**Action item**
The reply should repeat all of the data word for word, with no pictures.

(Beginning of Records shown)

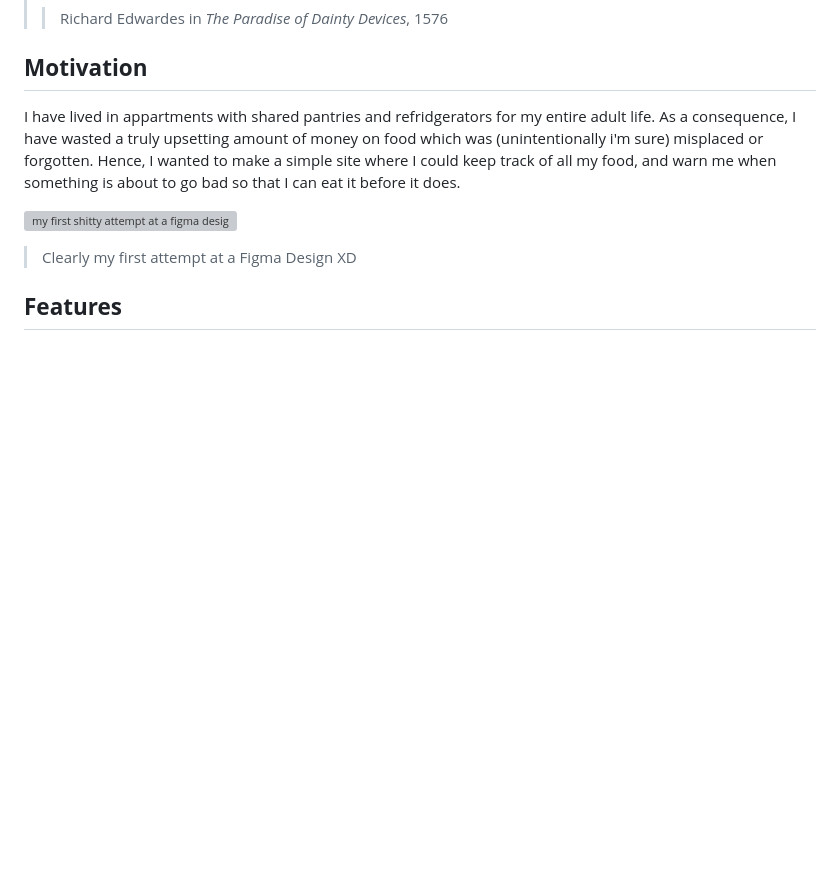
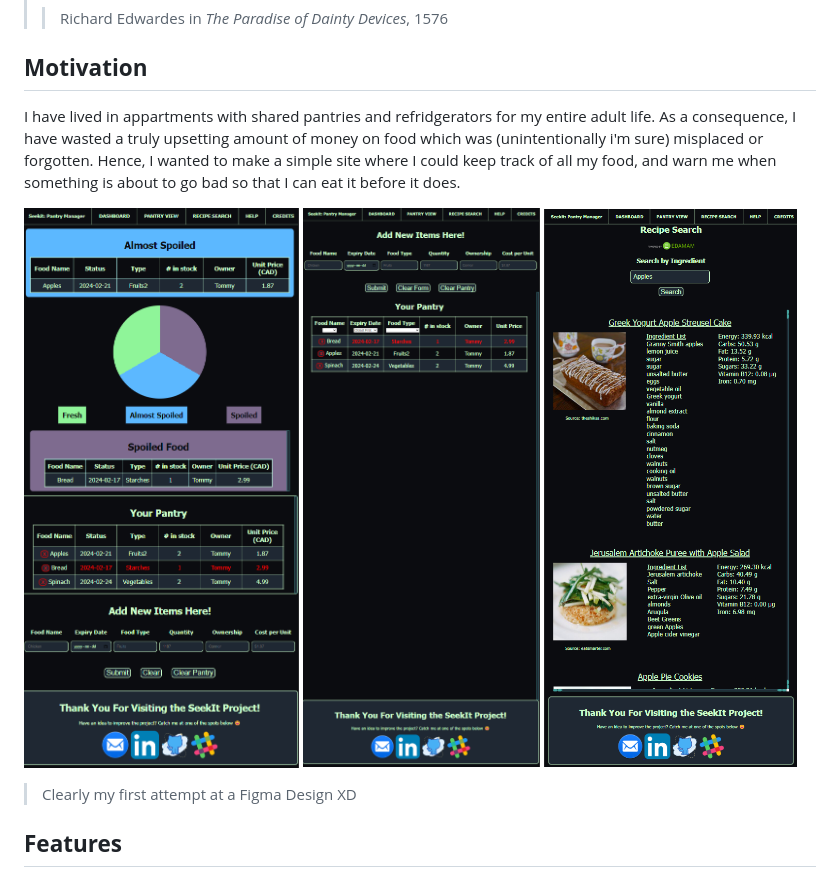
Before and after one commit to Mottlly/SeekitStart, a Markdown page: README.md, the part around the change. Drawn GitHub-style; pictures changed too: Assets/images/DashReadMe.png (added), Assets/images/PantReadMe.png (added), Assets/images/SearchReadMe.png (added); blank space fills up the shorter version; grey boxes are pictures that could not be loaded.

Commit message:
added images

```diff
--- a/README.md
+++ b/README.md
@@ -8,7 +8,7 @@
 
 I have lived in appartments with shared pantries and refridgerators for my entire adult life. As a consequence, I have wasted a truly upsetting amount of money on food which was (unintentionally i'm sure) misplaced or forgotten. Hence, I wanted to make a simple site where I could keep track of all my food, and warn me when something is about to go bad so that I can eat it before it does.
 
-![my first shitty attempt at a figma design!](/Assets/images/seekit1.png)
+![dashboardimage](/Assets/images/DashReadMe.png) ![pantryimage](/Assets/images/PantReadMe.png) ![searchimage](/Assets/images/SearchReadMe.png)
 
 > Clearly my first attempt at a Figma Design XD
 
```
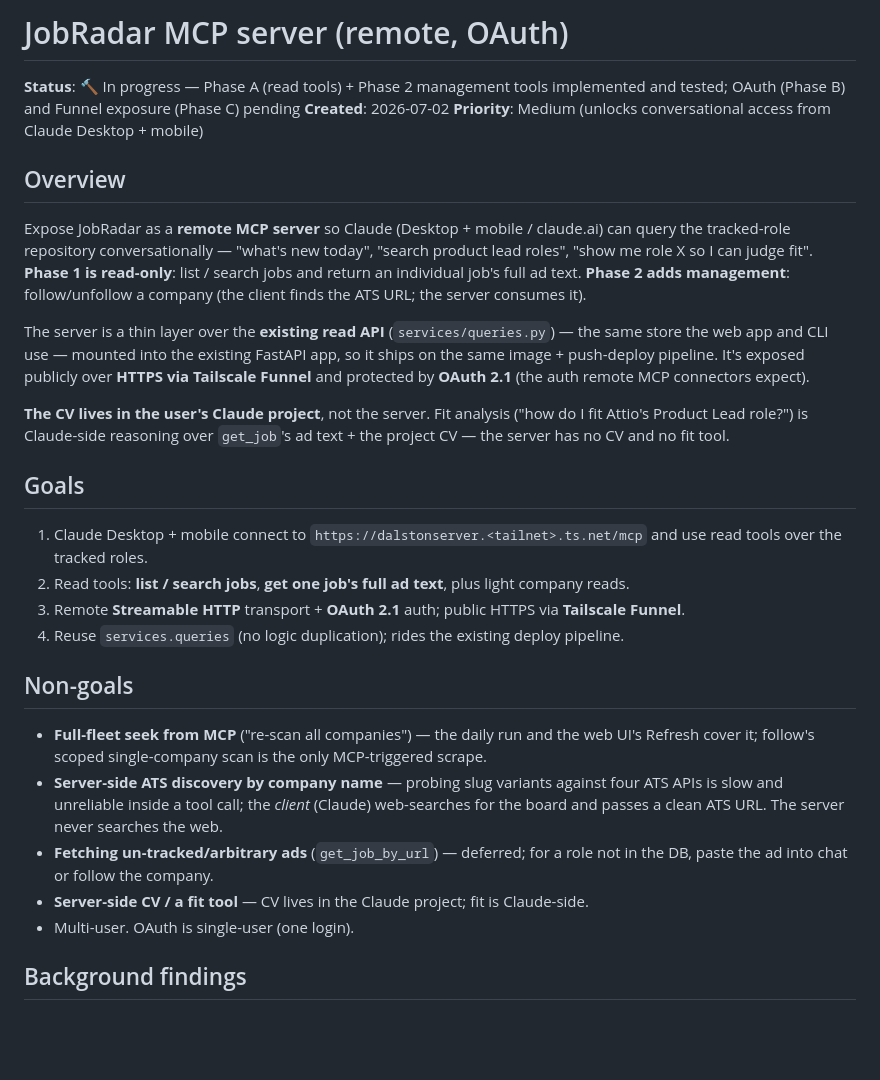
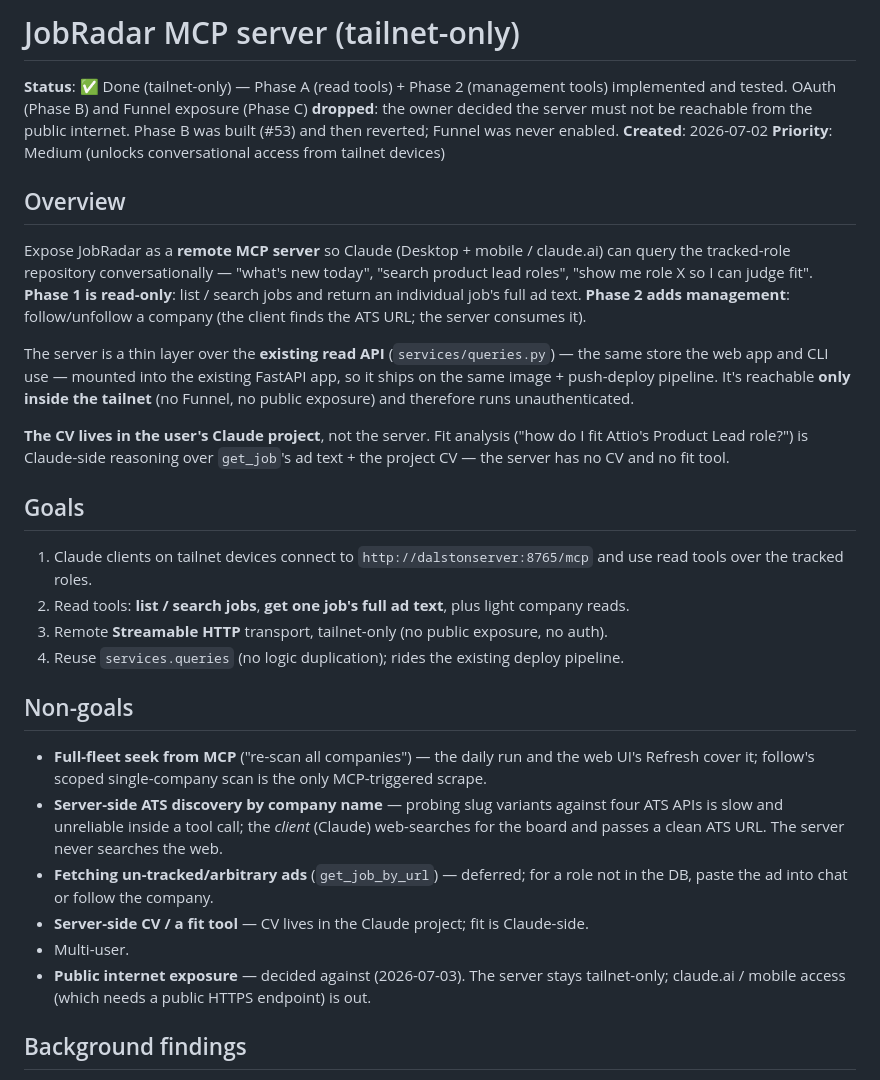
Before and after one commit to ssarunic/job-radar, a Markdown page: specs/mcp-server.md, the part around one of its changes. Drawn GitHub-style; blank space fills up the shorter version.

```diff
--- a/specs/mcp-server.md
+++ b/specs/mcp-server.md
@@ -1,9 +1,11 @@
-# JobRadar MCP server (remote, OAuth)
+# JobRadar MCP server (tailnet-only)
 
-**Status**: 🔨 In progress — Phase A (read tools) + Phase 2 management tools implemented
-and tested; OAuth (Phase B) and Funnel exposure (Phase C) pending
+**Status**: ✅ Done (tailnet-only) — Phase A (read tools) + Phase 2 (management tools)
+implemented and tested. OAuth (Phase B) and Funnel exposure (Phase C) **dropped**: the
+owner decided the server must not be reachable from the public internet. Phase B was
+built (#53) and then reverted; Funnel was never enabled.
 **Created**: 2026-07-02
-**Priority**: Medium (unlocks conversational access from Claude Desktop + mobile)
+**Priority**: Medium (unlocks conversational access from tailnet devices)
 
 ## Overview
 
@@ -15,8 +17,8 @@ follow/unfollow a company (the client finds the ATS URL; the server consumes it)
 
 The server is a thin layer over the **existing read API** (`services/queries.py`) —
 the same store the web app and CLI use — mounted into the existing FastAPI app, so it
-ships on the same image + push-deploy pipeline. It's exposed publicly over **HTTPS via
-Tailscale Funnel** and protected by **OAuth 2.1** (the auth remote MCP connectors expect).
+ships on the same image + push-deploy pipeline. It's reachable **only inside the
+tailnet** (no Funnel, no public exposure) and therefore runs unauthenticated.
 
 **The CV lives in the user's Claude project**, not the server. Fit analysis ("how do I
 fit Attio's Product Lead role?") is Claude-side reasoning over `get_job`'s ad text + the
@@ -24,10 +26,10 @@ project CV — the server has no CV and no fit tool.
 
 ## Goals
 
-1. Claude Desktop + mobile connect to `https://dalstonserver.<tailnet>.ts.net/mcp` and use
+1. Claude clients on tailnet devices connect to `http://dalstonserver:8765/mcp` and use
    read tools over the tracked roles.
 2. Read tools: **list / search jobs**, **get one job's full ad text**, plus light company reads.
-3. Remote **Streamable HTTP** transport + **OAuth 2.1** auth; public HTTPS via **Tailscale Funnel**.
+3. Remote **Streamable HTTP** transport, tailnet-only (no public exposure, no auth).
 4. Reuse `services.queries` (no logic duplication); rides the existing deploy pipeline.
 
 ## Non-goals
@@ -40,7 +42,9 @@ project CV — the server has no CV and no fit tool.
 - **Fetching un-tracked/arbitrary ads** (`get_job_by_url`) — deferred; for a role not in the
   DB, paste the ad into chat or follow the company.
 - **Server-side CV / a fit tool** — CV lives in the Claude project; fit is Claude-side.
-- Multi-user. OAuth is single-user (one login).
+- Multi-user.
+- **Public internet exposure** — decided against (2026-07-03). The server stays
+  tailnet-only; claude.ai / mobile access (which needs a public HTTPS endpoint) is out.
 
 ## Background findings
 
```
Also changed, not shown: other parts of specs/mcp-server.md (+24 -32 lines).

(End of Records shown)

**Answer section**
Before and after one commit to Mottlly/SeekitStart, a Markdown page: README.md, the part around the change. Drawn GitHub-style; pictures changed too: Assets/images/DashReadMe.png (added), Assets/images/PantReadMe.png (added), Assets/images/SearchReadMe.png (added); blank space fills up the shorter version; grey boxes are pictures that could not be loaded.

Commit message:
added images

```diff
--- a/README.md
+++ b/README.md
@@ -8,7 +8,7 @@
 
 I have lived in appartments with shared pantries and refridgerators for my entire adult life. As a consequence, I have wasted a truly upsetting amount of money on food which was (unintentionally i'm sure) misplaced or forgotten. Hence, I wanted to make a simple site where I could keep track of all my food, and warn me when something is about to go bad so that I can eat it before it does.
 
-![my first shitty attempt at a figma design!](/Assets/images/seekit1.png)
+![dashboardimage](/Assets/images/DashReadMe.png) ![pantryimage](/Assets/images/PantReadMe.png) ![searchimage](/Assets/images/SearchReadMe.png)
 
 > Clearly my first attempt at a Figma Design XD
 
```
Before and after one commit to ssarunic/job-radar, a Markdown page: specs/mcp-server.md, the part around one of its changes. Drawn GitHub-style; blank space fills up the shorter version.

```diff
--- a/specs/mcp-server.md
+++ b/specs/mcp-server.md
@@ -1,9 +1,11 @@
-# JobRadar MCP server (remote, OAuth)
+# JobRadar MCP server (tailnet-only)
 
-**Status**: 🔨 In progress — Phase A (read tools) + Phase 2 management tools implemented
-and tested; OAuth (Phase B) and Funnel exposure (Phase C) pending
+**Status**: ✅ Done (tailnet-only) — Phase A (read tools) + Phase 2 (management tools)
+implemented and tested. OAuth (Phase B) and Funnel exposure (Phase C) **dropped**: the
+owner decided the server must not be reachable from the public internet. Phase B was
+built (#53) and then reverted; Funnel was never enabled.
 **Created**: 2026-07-02
-**Priority**: Medium (unlocks conversational access from Claude Desktop + mobile)
+**Priority**: Medium (unlocks conversational access from tailnet devices)
 
 ## Overview
 
@@ -15,8 +17,8 @@ follow/unfollow a company (the client finds the ATS URL; the server consumes it)
 
 The server is a thin layer over the **existing read API** (`services/queries.py`) —
 the same store the web app and CLI use — mounted into the existing FastAPI app, so it
-ships on the same image + push-deploy pipeline. It's exposed publicly over **HTTPS via
-Tailscale Funnel** and protected by **OAuth 2.1** (the auth remote MCP connectors expect).
+ships on the same image + push-deploy pipeline. It's reachable **only inside the
+tailnet** (no Funnel, no public exposure) and therefore runs unauthenticated.
 
 **The CV lives in the user's Claude project**, not the server. Fit analysis ("how do I
 fit Attio's Product Lead role?") is Claude-side reasoning over `get_job`'s ad text + the
@@ -24,10 +26,10 @@ project CV — the server has no CV and no fit tool.
 
 ## Goals
 
-1. Claude Desktop + mobile connect to `https://dalstonserver.<tailnet>.ts.net/mcp` and use
+1. Claude clients on tailnet devices connect to `http://dalstonserver:8765/mcp` and use
    read tools over the tracked roles.
 2. Read tools: **list / search jobs**, **get one job's full ad text**, plus light company reads.
-3. Remote **Streamable HTTP** transport + **OAuth 2.1** auth; public HTTPS via **Tailscale Funnel**.
+3. Remote **Streamable HTTP** transport, tailnet-only (no public exposure, no auth).
 4. Reuse `services.queries` (no logic duplication); rides the existing deploy pipeline.
 
 ## Non-goals
@@ -40,7 +42,9 @@ project CV — the server has no CV and no fit tool.
 - **Fetching un-tracked/arbitrary ads** (`get_job_by_url`) — deferred; for a role not in the
   DB, paste the ad into chat or follow the company.
 - **Server-side CV / a fit tool** — CV lives in the Claude project; fit is Claude-side.
-- Multi-user. OAuth is single-user (one login).
+- Multi-user.
+- **Public internet exposure** — decided against (2026-07-03). The server stays
+  tailnet-only; claude.ai / mobile access (which needs a public HTTPS endpoint) is out.
 
 ## Background findings
 
```
Also changed, not shown: other parts of specs/mcp-server.md (+24 -32 lines).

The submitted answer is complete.